Whether it’s the Drop Dead Diva ad featuring a character from the show, or the TNT interstitials that appear to contain a written clue, these fake-outs cause the fast-forwarding viewer to pause to figure out if what’s flashing by is content or commerce. It’s annoying, but it’s good advertising. Not only did I watch those spots, I even remember the names of the sponsors.

I support these new counterattacks against the DVR—if the greater evil of product placement is the only alternative. Just look at what’s happened to Rizzoli & Isles, which, in Season 3, has turned TNT into a branch of the Home Shopping Network—inserting endorsements for Dr. Scholl’s gel inserts (complete with characters giving each other tips on how to wear high heels) and Toyota Camrys into the middle of a murder mystery. Stuffing a chocolate bar into a character’s mouth, as The Closer did this week, is relatively harmless, since it’s easily ignorable, but wasting precious lines of dialogue to talk about “voice-activated Bing search capabilities” is tantamount to admitting that the show is a silly second-tier also-ran with a very short shelf life.

Rizzoli & Isles has shown that it’s self-conscious about the cost of this kind of whorishness. This week Angela Rizzoli (Lorraine Bracco), who frequently delivers the show’s sales pitches, announced that she’d been given a free car by Can’o Espress’o, because she was their salesperson of the month. (This is odd, since she is the second-in-command at a police station cafeteria, but whatever.) “They just gave this to you?” her son Frankie asked when Angie showed off the car. “I had to do a little promotion,” she admitted, as the camera revealed a giant company logo painted on the vehicle and a giant can affixed to its roof.
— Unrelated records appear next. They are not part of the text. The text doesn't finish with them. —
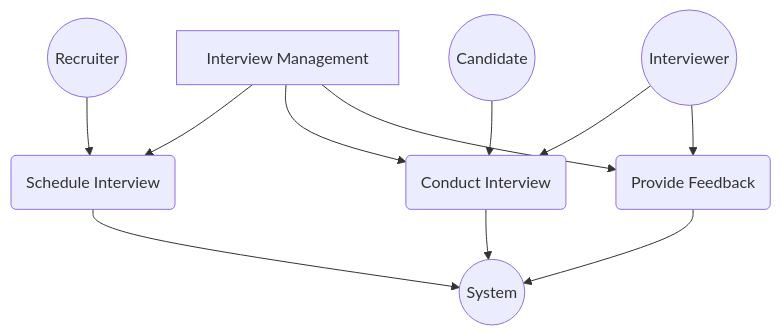
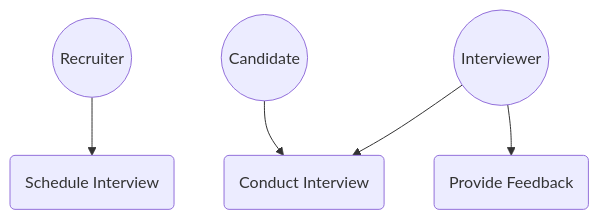
One commit to rgarciademarina/AI4Devs-design-rgm changed the seventh of 26 diagrams in LTI-JACA/LTI-JACA.md. Above: the diagram before and after it, drawn with Mermaid. The commit also changed other lines of this file and 1 other file, not shown here.

Commit message:
Improve diagrams after feedback provided in class to make them more consistent

````diff
--- a/LTI-JACA/LTI-JACA.md
+++ b/LTI-JACA/LTI-JACA.md
@@ -620,16 +571,7 @@
 ```mermaid
 graph TD
-    A[Interview Management]
-    A --> B(Schedule Interview)
-    A --> C(Conduct Interview)
-    A --> D(Provide Feedback)
-    
-    B --> E((System))
-    C --> E
-    D --> E
-    
-    F((Recruiter)) --> B
-    G((Interviewer)) --> C
-    G --> D
+    F((Recruiter)) --> B(Schedule Interview)
+    G((Interviewer)) --> C(Conduct Interview)
+    G --> D(Provide Feedback)
     H((Candidate)) --> C
 ```
````
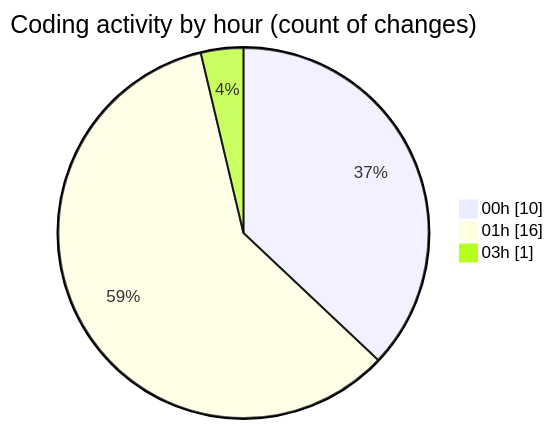
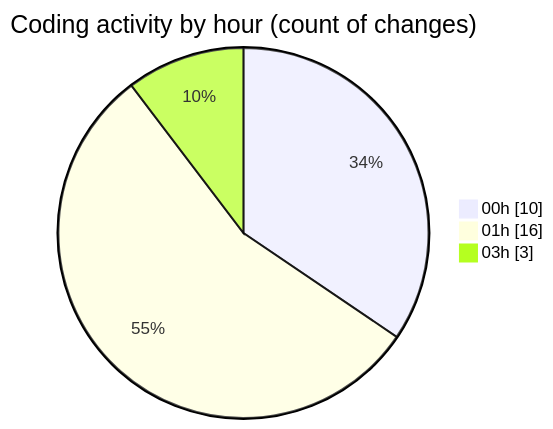
One commit to lephambinh05/code-tracking changed the second of 2 diagrams in 2025-07-30/appproject/README.md. Above: the diagram before and after it, drawn with Mermaid. The commit also changed other lines of this file and 1 other file, not shown here.

````diff
--- a/2025-07-30/appproject/README.md
+++ b/2025-07-30/appproject/README.md
@@ -39,7 +40,7 @@
 ```mermaid
 pie showData
 title Coding activity by hour (count of changes)
 "00h" : 10
 "01h" : 16
-"03h" : 1
+"03h" : 3
 ```
````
Meet the New Bosses

How the Republicans would run the Senate.

Even by Russian Standards, Moscow’s Anti-War March Was Surprisingly Grim
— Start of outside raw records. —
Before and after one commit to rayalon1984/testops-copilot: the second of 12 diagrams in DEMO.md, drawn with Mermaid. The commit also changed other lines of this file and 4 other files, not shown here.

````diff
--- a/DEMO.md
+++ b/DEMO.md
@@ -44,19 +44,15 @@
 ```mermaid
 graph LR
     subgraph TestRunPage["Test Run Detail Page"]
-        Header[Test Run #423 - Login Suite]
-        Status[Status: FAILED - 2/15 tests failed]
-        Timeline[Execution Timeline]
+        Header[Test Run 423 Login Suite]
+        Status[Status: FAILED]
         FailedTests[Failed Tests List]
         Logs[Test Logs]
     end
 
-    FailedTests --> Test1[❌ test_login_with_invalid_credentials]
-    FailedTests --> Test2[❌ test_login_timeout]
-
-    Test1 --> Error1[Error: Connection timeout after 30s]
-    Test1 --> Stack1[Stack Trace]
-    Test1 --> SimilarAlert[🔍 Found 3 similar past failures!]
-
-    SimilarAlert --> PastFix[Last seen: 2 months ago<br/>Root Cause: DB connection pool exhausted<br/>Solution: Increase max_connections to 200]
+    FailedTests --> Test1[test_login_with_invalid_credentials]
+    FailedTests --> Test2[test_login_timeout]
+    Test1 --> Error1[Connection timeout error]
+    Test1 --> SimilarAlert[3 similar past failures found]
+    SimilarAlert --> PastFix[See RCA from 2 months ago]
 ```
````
I Wrote a Novel Envisioning a Nigerian Space Program. Then I Learned Nigeria Actually Has One.

The Best Thing About the People’s Climate March in NYC

Friends Was the Last Purely Pleasurable Sitcom

The Eye

This Whimsical Driverless Car Imagines Transportation in 2059

Medical Examiner

Did America Get Fat by Drinking Diet Soda?  

A high-profile study points the finger at artificial sweeteners.

The Government Is Giving Millions of Dollars in Electric-Car Subsidies to the Wrong Drivers

John Oliver Debunks the Miss America Pageant’s Claim That It Gives Out $45 Million in Scholarships

Trending News Channel
Sept. 20 2014 11:13 AM Watch Flashes of Lightning Created in a Lab  
  News & Politics
The World
Sept. 22 2014 12:30 PM Turkey Just Got Forty-Six Hostages Back From ISIS. How Did That Happen?
Sept. 22 2014 12:44 PM The U.S. Is So, So Far Behind Europe on Clean Energy
Lexicon Valley
Sept. 22 2014 1:22 PM Is Arabic Really Just One Language? 
  Double X
The XX Factor
Sept. 22 2014 12:29 PM Escaping the Extreme Christian Fundamentalism of "Quiverfull"
  Slate Plus
Sept. 22 2014 8:08 AM Slate Voice: “Why Is So Much Honey Clover Honey?” Mike Vuolo shares the story of your honey.
Sept. 22 2014 1:10 PM One Photographer’s Beautiful and Devastating Response to Climate Change
Future Tense
Sept. 22 2014 12:14 PM Family Court Rules That You Can Serve Someone With Legal Papers Over Facebook
  Health & Science
Sept. 22 2014 12:15 PM The Changing Face of Climate Change Will the leaders of the People’s Climate March now lead the movement?
Sports Nut
Sept. 18 2014 11:42 AM Grandmaster Clash One of the most amazing feats in chess history just happened, and no one noticed.